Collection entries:
[Start of Attachment]

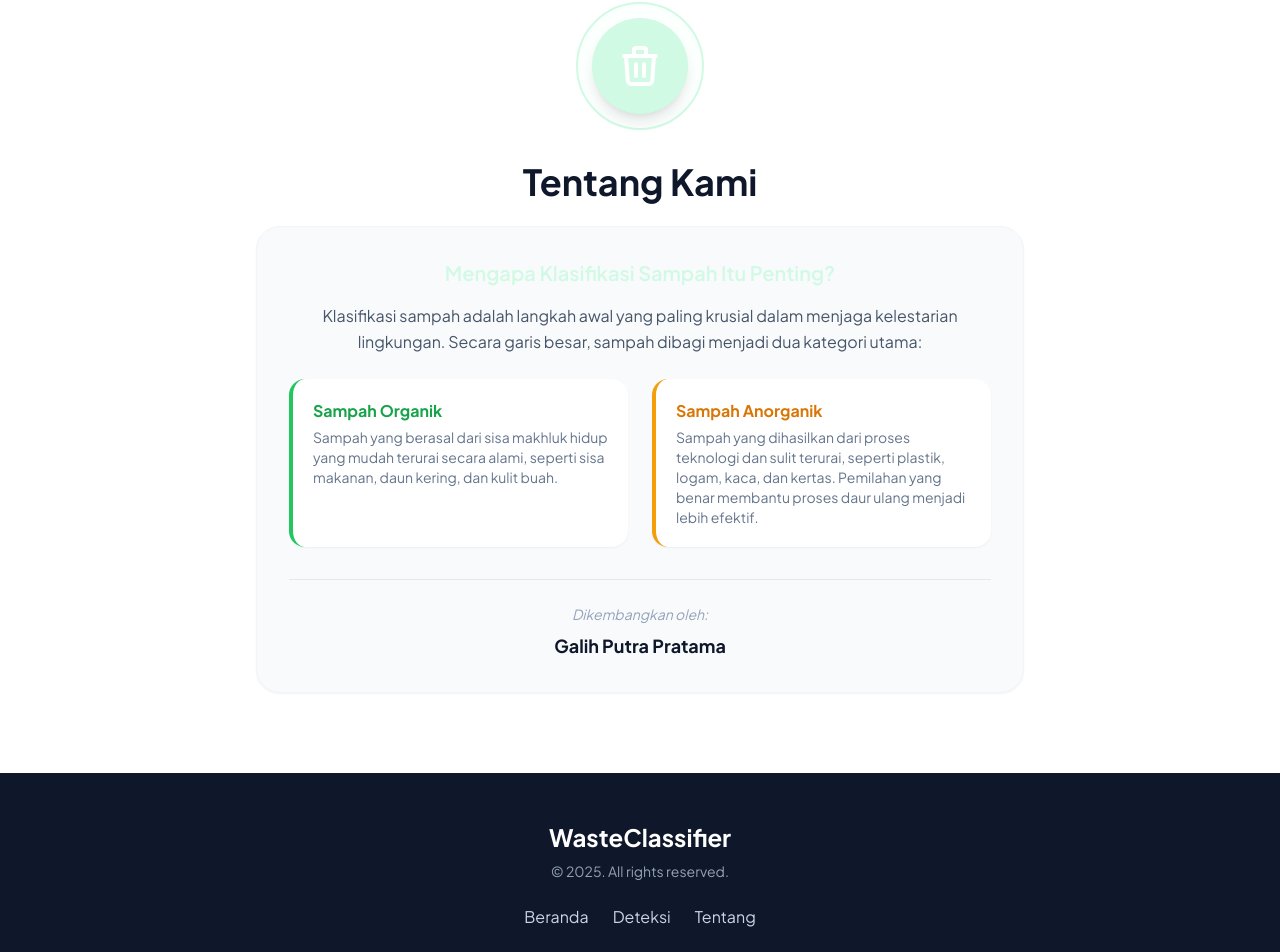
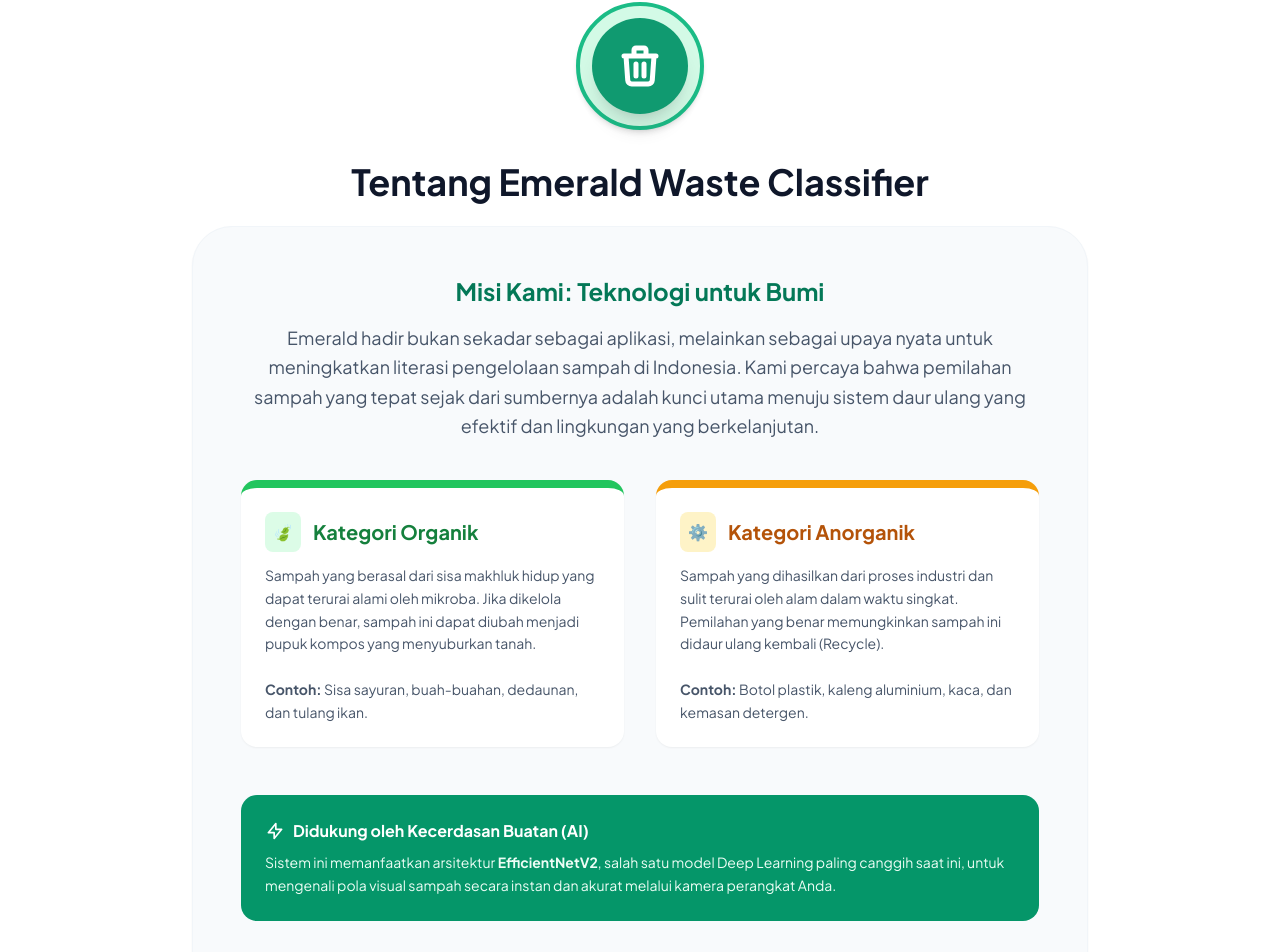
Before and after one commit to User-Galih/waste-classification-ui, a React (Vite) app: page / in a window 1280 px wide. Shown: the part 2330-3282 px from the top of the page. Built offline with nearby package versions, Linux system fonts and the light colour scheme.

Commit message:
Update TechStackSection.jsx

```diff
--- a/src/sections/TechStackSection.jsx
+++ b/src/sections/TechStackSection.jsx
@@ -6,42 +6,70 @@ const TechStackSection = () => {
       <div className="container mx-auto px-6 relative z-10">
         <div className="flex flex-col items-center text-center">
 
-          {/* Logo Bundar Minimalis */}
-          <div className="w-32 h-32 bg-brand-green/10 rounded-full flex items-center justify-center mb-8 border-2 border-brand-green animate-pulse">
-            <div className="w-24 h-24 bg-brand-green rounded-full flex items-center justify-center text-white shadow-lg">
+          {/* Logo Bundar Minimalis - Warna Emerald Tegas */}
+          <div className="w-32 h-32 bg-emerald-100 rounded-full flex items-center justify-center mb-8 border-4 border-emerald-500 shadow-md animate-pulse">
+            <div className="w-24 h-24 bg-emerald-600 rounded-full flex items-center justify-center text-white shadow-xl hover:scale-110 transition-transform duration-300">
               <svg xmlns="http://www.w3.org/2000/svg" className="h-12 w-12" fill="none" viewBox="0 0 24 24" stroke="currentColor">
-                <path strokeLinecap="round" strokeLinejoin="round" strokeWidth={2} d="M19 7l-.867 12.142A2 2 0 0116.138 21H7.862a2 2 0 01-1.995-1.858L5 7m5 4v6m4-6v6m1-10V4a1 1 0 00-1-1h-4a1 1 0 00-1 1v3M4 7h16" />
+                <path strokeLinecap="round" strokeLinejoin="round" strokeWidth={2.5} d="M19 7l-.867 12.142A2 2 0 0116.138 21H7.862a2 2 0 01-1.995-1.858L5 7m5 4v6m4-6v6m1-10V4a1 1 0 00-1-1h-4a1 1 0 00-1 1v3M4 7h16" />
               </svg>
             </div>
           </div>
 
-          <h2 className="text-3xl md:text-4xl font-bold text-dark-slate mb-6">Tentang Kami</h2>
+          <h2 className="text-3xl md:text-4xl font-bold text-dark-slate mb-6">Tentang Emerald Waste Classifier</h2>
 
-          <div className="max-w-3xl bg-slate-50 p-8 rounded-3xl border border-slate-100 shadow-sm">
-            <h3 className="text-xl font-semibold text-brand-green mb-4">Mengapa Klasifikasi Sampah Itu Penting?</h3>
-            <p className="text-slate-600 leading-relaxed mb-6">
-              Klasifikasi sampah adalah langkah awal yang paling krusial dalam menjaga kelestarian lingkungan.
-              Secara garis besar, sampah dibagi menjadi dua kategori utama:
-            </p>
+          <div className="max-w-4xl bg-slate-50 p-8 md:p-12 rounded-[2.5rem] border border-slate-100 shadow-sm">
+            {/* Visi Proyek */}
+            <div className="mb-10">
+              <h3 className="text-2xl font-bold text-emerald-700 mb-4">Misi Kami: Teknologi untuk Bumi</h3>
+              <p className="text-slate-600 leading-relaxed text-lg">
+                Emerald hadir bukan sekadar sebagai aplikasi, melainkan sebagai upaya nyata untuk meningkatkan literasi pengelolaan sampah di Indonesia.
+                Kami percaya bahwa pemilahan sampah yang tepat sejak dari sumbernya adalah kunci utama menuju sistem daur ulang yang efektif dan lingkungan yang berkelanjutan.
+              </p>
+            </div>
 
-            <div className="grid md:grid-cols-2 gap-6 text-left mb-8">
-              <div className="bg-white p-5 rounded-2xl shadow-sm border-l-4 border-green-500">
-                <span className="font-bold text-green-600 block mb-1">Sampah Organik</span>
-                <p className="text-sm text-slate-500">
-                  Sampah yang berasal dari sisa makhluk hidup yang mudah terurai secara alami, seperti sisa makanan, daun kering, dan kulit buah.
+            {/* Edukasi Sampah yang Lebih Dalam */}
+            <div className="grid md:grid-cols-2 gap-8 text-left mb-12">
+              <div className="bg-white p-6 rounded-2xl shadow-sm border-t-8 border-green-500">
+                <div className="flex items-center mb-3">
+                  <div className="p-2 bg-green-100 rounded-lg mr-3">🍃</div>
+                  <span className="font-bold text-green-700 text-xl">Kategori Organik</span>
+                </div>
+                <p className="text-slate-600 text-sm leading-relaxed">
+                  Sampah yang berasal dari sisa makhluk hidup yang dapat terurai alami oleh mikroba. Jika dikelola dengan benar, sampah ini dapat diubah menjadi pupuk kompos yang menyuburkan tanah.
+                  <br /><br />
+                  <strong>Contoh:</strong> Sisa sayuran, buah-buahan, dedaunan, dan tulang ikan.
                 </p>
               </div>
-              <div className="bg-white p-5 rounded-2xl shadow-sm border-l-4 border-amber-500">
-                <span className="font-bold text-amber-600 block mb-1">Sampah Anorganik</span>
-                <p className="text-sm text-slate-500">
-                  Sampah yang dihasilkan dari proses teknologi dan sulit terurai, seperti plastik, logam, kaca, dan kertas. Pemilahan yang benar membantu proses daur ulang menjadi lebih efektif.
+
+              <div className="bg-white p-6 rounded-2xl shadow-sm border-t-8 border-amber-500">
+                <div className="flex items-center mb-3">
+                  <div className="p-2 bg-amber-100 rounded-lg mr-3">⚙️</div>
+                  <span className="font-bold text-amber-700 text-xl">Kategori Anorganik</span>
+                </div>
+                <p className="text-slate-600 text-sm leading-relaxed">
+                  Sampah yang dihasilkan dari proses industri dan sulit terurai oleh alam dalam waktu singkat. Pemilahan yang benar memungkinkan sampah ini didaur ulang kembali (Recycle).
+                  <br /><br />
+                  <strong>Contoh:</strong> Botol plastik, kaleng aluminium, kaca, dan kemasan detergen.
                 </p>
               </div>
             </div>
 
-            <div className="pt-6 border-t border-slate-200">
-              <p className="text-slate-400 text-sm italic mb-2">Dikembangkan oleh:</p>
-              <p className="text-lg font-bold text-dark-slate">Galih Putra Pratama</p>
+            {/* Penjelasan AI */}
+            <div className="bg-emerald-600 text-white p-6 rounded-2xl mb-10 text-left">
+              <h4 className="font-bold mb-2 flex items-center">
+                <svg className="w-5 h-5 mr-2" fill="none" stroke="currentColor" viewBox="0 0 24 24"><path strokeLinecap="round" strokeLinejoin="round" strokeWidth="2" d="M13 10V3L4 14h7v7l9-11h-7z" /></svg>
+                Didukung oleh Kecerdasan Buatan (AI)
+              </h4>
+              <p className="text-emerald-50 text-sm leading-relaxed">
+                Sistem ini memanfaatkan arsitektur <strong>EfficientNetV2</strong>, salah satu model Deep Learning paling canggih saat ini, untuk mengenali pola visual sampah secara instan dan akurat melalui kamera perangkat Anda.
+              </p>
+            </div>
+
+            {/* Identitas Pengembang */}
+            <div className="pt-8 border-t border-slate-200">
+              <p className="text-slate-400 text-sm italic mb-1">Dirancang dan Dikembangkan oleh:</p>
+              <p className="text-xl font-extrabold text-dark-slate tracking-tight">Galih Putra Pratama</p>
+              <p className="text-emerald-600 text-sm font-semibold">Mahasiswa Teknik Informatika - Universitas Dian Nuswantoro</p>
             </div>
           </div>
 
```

[End of Attachment]
[Start of Attachment]

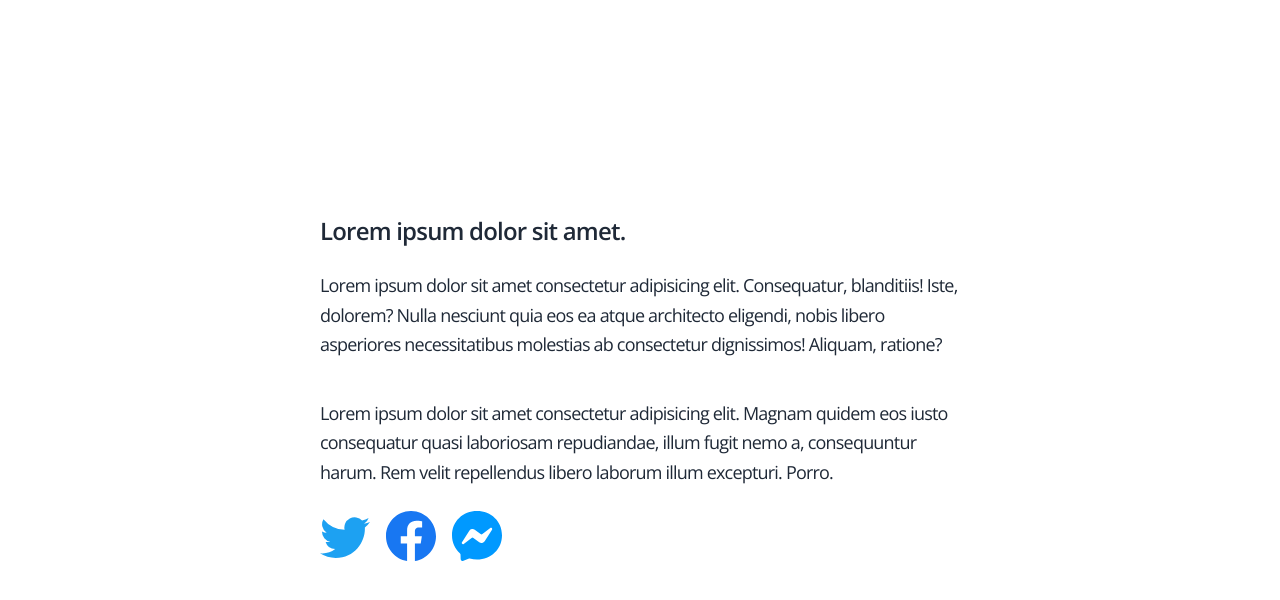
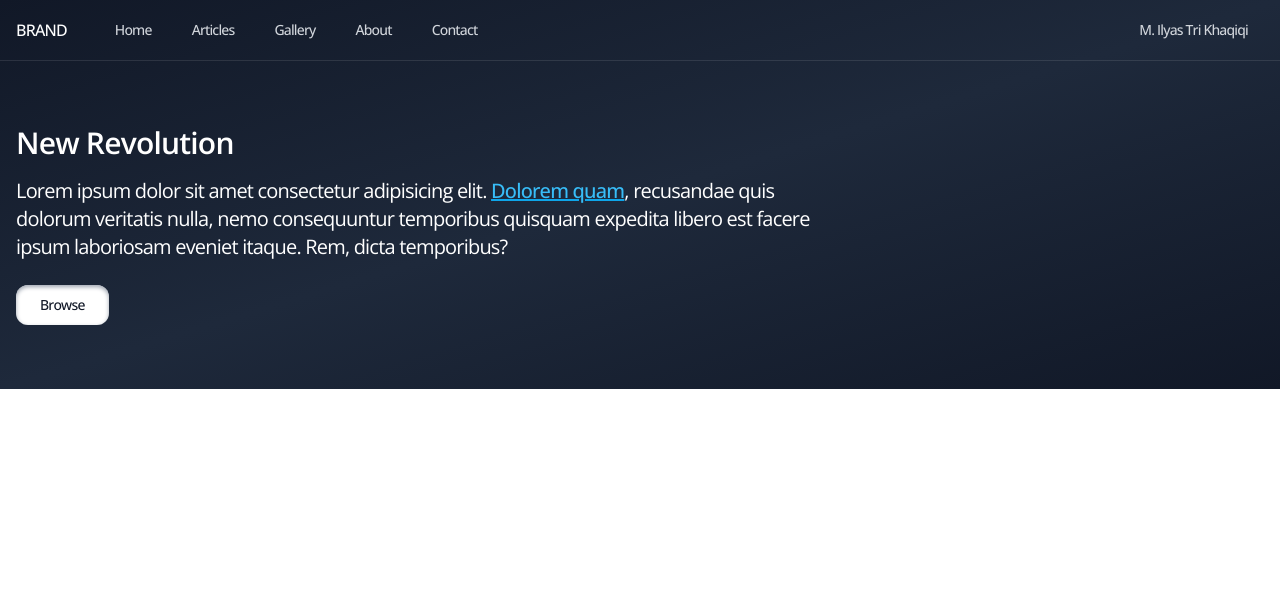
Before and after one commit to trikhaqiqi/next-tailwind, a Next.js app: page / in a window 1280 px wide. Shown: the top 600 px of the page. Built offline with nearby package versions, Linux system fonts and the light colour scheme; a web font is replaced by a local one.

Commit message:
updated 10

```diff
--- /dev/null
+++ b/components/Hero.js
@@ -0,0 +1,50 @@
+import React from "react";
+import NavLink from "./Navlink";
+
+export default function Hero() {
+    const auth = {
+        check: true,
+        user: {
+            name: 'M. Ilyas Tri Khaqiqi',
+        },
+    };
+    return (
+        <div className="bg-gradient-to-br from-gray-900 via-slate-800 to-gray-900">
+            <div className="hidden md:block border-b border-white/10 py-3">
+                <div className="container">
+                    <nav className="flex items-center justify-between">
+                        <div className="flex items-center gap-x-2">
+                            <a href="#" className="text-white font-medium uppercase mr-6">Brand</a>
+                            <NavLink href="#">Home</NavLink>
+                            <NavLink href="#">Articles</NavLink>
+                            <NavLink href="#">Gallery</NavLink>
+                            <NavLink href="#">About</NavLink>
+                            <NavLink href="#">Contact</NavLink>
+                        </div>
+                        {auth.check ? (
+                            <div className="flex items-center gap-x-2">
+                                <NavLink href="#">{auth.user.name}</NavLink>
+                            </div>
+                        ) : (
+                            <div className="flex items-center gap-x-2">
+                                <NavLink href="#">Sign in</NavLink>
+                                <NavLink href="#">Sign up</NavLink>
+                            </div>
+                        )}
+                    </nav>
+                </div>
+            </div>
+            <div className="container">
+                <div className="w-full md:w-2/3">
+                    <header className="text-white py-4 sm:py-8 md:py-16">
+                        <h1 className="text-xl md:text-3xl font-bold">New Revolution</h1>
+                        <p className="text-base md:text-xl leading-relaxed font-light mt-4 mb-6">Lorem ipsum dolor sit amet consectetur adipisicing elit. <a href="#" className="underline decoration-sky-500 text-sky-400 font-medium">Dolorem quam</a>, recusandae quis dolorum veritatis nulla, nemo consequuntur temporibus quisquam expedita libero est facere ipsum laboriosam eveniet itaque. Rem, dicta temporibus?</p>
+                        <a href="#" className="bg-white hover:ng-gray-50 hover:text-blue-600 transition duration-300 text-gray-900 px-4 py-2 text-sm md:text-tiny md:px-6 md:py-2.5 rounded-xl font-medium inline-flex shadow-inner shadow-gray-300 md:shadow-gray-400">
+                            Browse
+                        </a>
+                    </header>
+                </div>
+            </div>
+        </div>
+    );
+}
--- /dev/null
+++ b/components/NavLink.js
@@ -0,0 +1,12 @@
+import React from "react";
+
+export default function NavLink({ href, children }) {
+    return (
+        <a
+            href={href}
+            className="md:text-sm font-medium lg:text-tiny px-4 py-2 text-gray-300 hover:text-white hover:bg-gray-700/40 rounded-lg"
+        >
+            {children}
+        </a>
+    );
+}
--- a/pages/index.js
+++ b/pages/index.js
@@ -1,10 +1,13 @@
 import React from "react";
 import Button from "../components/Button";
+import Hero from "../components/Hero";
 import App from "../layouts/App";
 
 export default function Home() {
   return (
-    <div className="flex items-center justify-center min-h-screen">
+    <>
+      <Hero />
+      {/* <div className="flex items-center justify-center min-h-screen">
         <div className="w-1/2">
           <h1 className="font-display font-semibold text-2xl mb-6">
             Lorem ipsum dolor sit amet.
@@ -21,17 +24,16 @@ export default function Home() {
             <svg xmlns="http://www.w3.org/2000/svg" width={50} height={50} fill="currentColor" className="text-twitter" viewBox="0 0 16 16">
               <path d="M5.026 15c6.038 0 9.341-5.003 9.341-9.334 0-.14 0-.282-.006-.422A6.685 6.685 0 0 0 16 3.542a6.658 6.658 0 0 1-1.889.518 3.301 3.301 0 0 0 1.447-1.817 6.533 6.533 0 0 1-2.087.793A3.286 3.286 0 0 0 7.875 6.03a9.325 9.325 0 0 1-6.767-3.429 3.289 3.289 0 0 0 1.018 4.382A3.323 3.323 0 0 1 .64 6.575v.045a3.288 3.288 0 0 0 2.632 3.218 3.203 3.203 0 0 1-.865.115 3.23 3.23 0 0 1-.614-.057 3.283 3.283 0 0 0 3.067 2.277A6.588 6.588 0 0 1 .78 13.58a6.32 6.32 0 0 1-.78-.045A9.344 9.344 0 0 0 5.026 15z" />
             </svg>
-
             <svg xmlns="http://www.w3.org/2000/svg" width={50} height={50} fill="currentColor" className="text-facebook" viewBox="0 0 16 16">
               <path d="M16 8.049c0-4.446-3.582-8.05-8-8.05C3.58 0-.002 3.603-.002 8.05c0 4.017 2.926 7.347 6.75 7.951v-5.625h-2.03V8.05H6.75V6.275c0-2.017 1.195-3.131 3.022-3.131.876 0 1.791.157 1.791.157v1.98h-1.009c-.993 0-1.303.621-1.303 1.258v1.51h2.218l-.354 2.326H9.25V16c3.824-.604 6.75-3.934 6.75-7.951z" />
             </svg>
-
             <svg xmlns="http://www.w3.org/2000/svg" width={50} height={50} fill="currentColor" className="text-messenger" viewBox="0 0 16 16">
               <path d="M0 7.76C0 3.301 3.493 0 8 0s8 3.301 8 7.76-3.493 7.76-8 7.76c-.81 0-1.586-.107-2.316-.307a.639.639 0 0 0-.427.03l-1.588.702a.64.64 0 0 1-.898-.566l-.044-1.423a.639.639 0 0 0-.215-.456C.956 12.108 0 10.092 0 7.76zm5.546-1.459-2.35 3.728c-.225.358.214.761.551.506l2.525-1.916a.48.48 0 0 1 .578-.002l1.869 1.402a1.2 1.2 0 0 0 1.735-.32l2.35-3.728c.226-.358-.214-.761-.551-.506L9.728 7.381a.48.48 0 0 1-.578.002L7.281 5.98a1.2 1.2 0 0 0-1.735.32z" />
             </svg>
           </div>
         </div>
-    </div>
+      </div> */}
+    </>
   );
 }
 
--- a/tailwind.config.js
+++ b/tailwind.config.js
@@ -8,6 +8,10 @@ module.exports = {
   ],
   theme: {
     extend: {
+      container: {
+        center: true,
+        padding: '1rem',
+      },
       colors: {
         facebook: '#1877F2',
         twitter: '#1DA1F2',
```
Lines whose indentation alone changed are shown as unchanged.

[End of Attachment]

What to work on:
Where a line in the data contains the string "import", add it to your count, and give only the final number.

Answer for this exercise:
7